Aside from the Waterloo Medal, which was issued in 1816, and a few medals commemorating specific actions or that were awarded only to officers, Britain did not issue any general service medal to it’s sailors and soldiers to commemorate their services during the Napoleonic and other wars from 1793 to 1815 until the late 1840s. The first such medal was the Naval General Service Medal, issued in 1848. The medal had the diademed head of Queen Victoria on the obverse and the figure of Britannia, holding a trident and seated on a seahorse, on the reverse. The ribbon was 32 mm wide, white with dark blue edges. The Naval General Service Medal was originally to have been for service between 1793 and 1814, but was later extended to 1840.

The Naval General Service Medal
The Naval General Service Medal
An example of the Naval General Service Medal, this one with the bar “The Potomac 17 Aug 1814,” an action in which a number of American vessels were destroyed by the Royal Navy, nearly fifty miles up the Potomac River. Eight Royal Navy ships were involved but only 108 bars for this action were awarded. (Courtesy Eugene G. Ursual, Military Antiquarian).

Potential recipients had to apply for the medal, which meant that when the General Order announcing it was published in 1848, many veterans of the Napoleonic Wars had either passed away, were infirm or simply did not know it. As a result, 20,993 medals were issued, each of which had one or more bars attached to the ribbon to commemorate specific “actions,” such as Trafalgar, or “boat actions,” such as “8 April Boat Service 1814,” which acknowledged the destruction of 27 vessels and a considerable quantity of stores on the Connecticut River by men from HMS Boxer, Endymion, Hogue and Maidstone. A total of 231 different bars were sanctioned, of which no claimants came forward for ten of them. The maximum number of bars issued for any one medal was seven and most of those issued, or 15,577,had but a single bar.

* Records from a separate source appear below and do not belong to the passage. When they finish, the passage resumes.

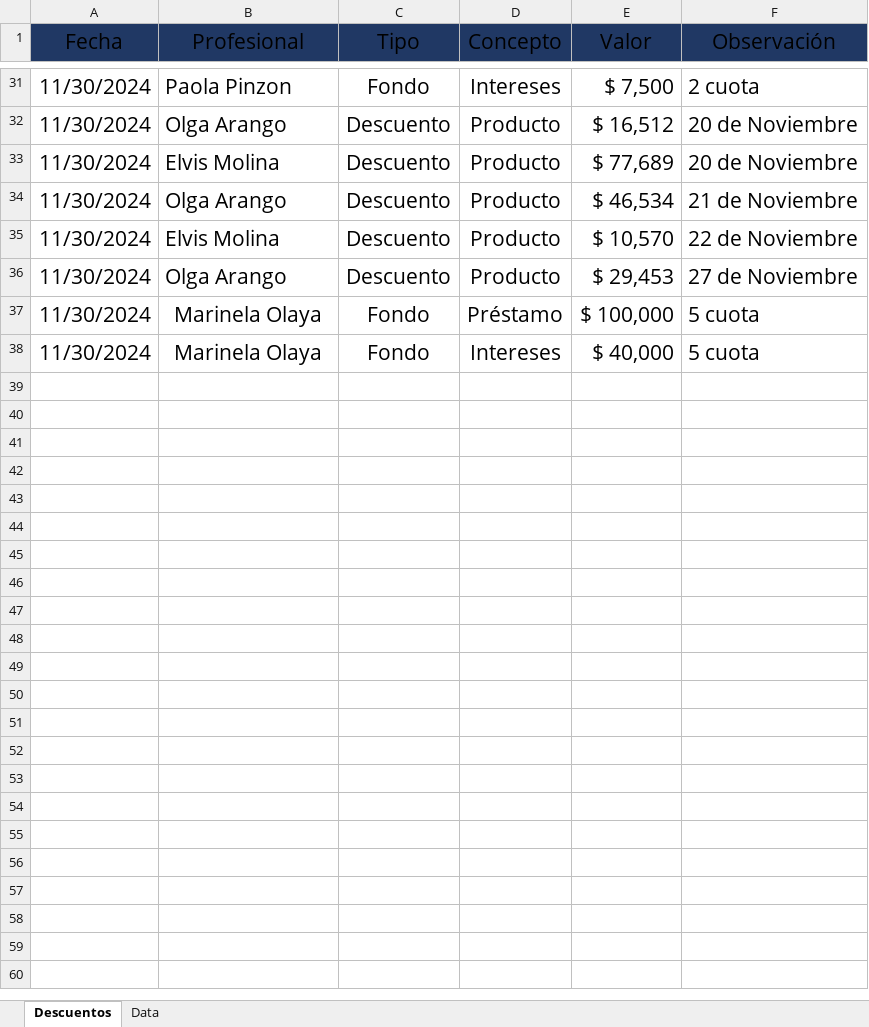
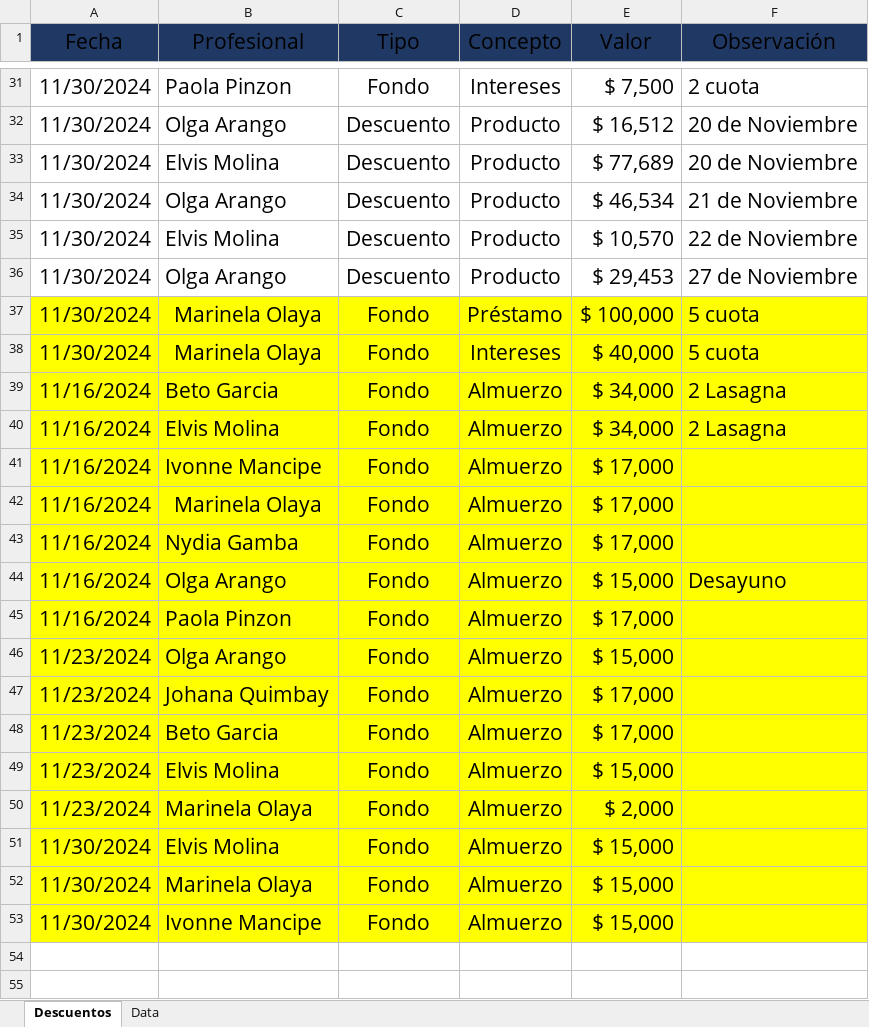
Before and after one commit to afarevalo/ForeverChic, an Excel workbook: 2. Descuentos/2. NOV_16_30.xlsx, sheet Descuentos, drawn as a sheet; only a part is shown, gaps mark what is left out; values as stored, in another font and other column widths than the file's, no borders; table styles not drawn; the diff covers the shown part only; the diff names each change by its address in the sheet, - before the commit and + after, or states it on an @@ line.

```diff
--- a/2. Descuentos/2. NOV_16_30.xlsx (sheet Descuentos)
+++ b/2. Descuentos/2. NOV_16_30.xlsx (sheet Descuentos)
-A37:F38 fill: none
+A37:F38 fill: #FFFF00
+row 39: 11/16/2024 | Beto Garcia | Fondo | Almuerzo | $ 34,000 | 2 Lasagna
+row 40: 11/16/2024 | Elvis Molina | Fondo | Almuerzo | $ 34,000 | 2 Lasagna
+row 41: 11/16/2024 | Ivonne Mancipe | Fondo | Almuerzo | $ 17,000
+row 42: 11/16/2024 | Marinela Olaya | Fondo | Almuerzo | $ 17,000
+row 43: 11/16/2024 | Nydia Gamba | Fondo | Almuerzo | $ 17,000
+row 44: 11/16/2024 | Olga Arango | Fondo | Almuerzo | $ 15,000 | Desayuno
+row 45: 11/16/2024 | Paola Pinzon | Fondo | Almuerzo | $ 17,000
+row 46: 11/23/2024 | Olga Arango | Fondo | Almuerzo | $ 15,000
+row 47: 11/23/2024 | Johana Quimbay | Fondo | Almuerzo | $ 17,000
+row 48: 11/23/2024 | Beto Garcia | Fondo | Almuerzo | $ 17,000
+row 49: 11/23/2024 | Elvis Molina | Fondo | Almuerzo | $ 15,000
+row 50: 11/23/2024 | Marinela Olaya | Fondo | Almuerzo | $ 2,000
+row 51: 11/30/2024 | Elvis Molina | Fondo | Almuerzo | $ 15,000
+row 52: 11/30/2024 | Marinela Olaya | Fondo | Almuerzo | $ 15,000
+row 53: 11/30/2024 | Ivonne Mancipe | Fondo | Almuerzo | $ 15,000
+row 54: (empty)
+row 55: (empty)
```
Also changed, not shown: 149 added rows and 1 edited cell elsewhere in this sheet, 1. Ventas Mensuales/2. reporte_de_ventas_NOV_16_30 - Color.xlsx, 1 other file.
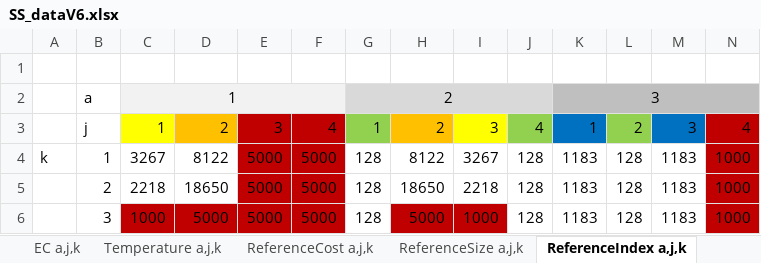
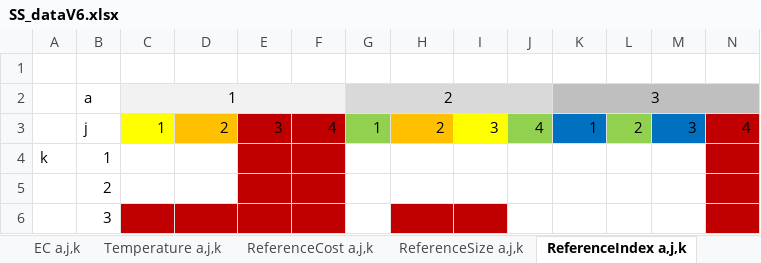
Before and after one commit to VincentReurslag/Superstructure_github, an Excel workbook: SS_dataV6.xlsx, sheet ReferenceIndex a,j,k, drawn as a sheet; only a part is shown; values as stored, in another font and other column widths than the file's, no borders; removed rows and columns are numbered as before the commit, all else as after; rows hold the shown columns only; the diff covers the shown part only; the diff names each change by its address in the sheet, - before the commit and + after, or states it on an @@ line.

```diff
--- a/SS_dataV6.xlsx (sheet ReferenceIndex a,j,k)
+++ b/SS_dataV6.xlsx (sheet ReferenceIndex a,j,k)
-C4: 3267
+C4: (empty)
-D4: 8122
+D4: (empty)
-E4: 5000
+E4: (empty)
-F4: 5000
+F4: (empty)
-G4: 128
+G4: (empty)
-H4: 8122
+H4: (empty)
-I4: 3267
+I4: (empty)
-J4: 128
+J4: (empty)
-K4: 1183
+K4: (empty)
-L4: 128
+L4: (empty)
-M4: 1183
+M4: (empty)
-N4: 1000
+N4: (empty)
-row 5:  | 2 | 2218 | 18650 | 5000 | 5000 | 128 | 18650 | 2218 | 128 | 1183 | 128 | 1183 | 1000
-row 6:  | 3 | 1000 | 5000 | 5000 | 5000 | 128 | 5000 | 1000 | 128 | 1183 | 128 | 1183 | 1000
+row 5:  | 2
+row 6:  | 3
```
Also changed, not shown: 8 edited cells elsewhere in this sheet, sheet ReferenceSize a,j,k, 1 other file.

Obviously some of the bars are quite rare and there are several where only a single recipient came forward. One of these included the bar “3 & 6 Sep Boat Service 1814,” issued to Lieutenant Andrew Bulger of the Royal Newfoundland Regiment of Fencible Infantry, for his involvement in the capture of the American schooners Tigress and Scorpion. Unfortunately Miller Worsley, who could have received the medal with the same bar, died in 1835, before the Naval General Service Medal was issued.

Bulger also received the Military General Service Medal, which was instituted in 1848, with 29 possible bars. Bulger’s Military General Service Medal included two bars: “Fort Detroit” (1812) and “Chrystler’s[3] Farm,” (1813).

Andrew Bulger was born in Newfoundland in November 1789. He was commissioned in the Newfoundland Regiment of Fencible Infantry in 1804 and when the War of 1812 broke out, he was sent to the Niagara Peninsula and was present at the capture of Fort Detroit in August 1812. He later served on the Upper St Lawrence River and was present at the battles of Fort George and Stoney Creek in May and June 1813 and at Crysler’s Farm that November. In February 1814, he proceeded from Kingston to Fort Mackinac, where he was involve in the actions described in this article. In October, Bulger was promoted to captain and given command of Fort McKay, where he deftly navigated his way through difficult native and local issues, including a near mutiny by the Michigan Fencibles. After the war, Bulger went to the Red River settlement in what would later become Manitoba. In 1823, he went to England for two years, after which he returned to Quebec. He died in Montreal in 1858.[4]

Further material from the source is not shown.